Americana Art astronomy beauty belief cemeteries childhood civility comfort communication

Blood Relations

Kentucky thoroughbred

wild flower covered

rose wreathed

bluegrass hills

day lilies praying to face the sun

white horse fences on Derby Day

mint julep

drinking celebrities

wearing too much makeup and cloying colognes

spectator hats

pastel bow ties, open toed

espadrille intentions painted perfectly

round pen prancing

such breeding,

& the horses are pedigreed too.

The world of Man O’ War and

My uncle,

Etheridge Spaw,

my family’s last great horseman

elder statesman

until we got a jockey and horsewoman

in my niece, a true princess.

Etheridge had a voice like thunder

booming across a valley

melodic, bellicose, bass baritone

a cowboy hat the size of god

and a cherry wood pipe to match

stories of blood relations

unfurling in his pipe smoke


prince of our family

your memory I cherish

thoughts of you, on a faraway farm

just this side of a Kentucky heaven.

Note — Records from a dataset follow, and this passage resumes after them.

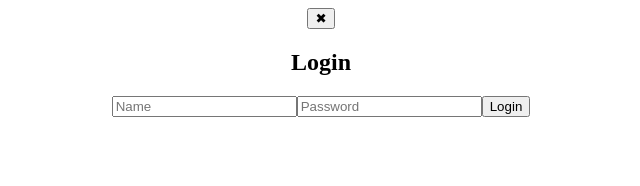
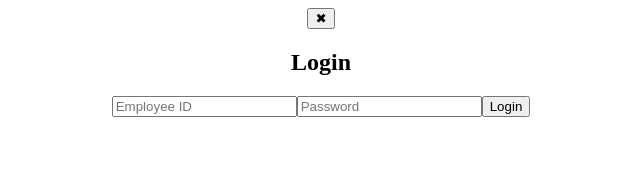
Before and after one commit to CharithManaujayaMUTEC/JcareWebApp, a React (Create React App) app in the folder Frontend/jcaref/: page /login in a window 1280 px wide. Shown: the top 186 px of the page, without its empty margins (319-959 px from the left). Built offline with nearby package versions, Linux system fonts and the light colour scheme.

Commit message:
Update Login.js

```diff
--- a/Frontend/jcaref/src/Pages/Login.js
+++ b/Frontend/jcaref/src/Pages/Login.js
@@ -2,17 +2,17 @@ import React, { useState } from "react";
 import { useNavigate } from "react-router-dom";
 
 const Login = () => {
-    const [name, setName] = useState("");
+    const [employeeid, setEmployeeId] = useState("");
     const [password, setPassword] = useState("");
     const [isOpen, setIsOpen] = useState(true); // Control modal visibility
     const navigate = useNavigate();
 
     const handleLogin = async () => {
         try {
-            const response = await fetch("http://localhost:8081/auth/login", {
+            const response = await fetch("http://localhost:8081/api/auth/login", {
                 method: "POST",
                 headers: { "Content-Type": "application/json" },
-                body: JSON.stringify({ name, password }),
+                body: JSON.stringify({ employeeid, password }),
             });
 
             if (!response.ok) throw new Error("Login failed!");
@@ -42,9 +42,9 @@ const Login = () => {
                         <h2 className="text-2xl font-semibold mb-4 text-center">Login</h2>
                         <input
                             type="text"
-                            value={name}
-                            onChange={(e) => setName(e.target.value)}
-                            placeholder="Name"
+                            value={employeeid}
+                            onChange={(e) => setEmployeeId(e.target.value)}
+                            placeholder="Employee ID"
                             className="w-full p-2 border rounded-md mb-3 focus:outline-none focus:ring-2 focus:ring-blue-400"
                         />
                         <input
```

Bless and keep us through the days to come, uncle,

and thank you, kindly.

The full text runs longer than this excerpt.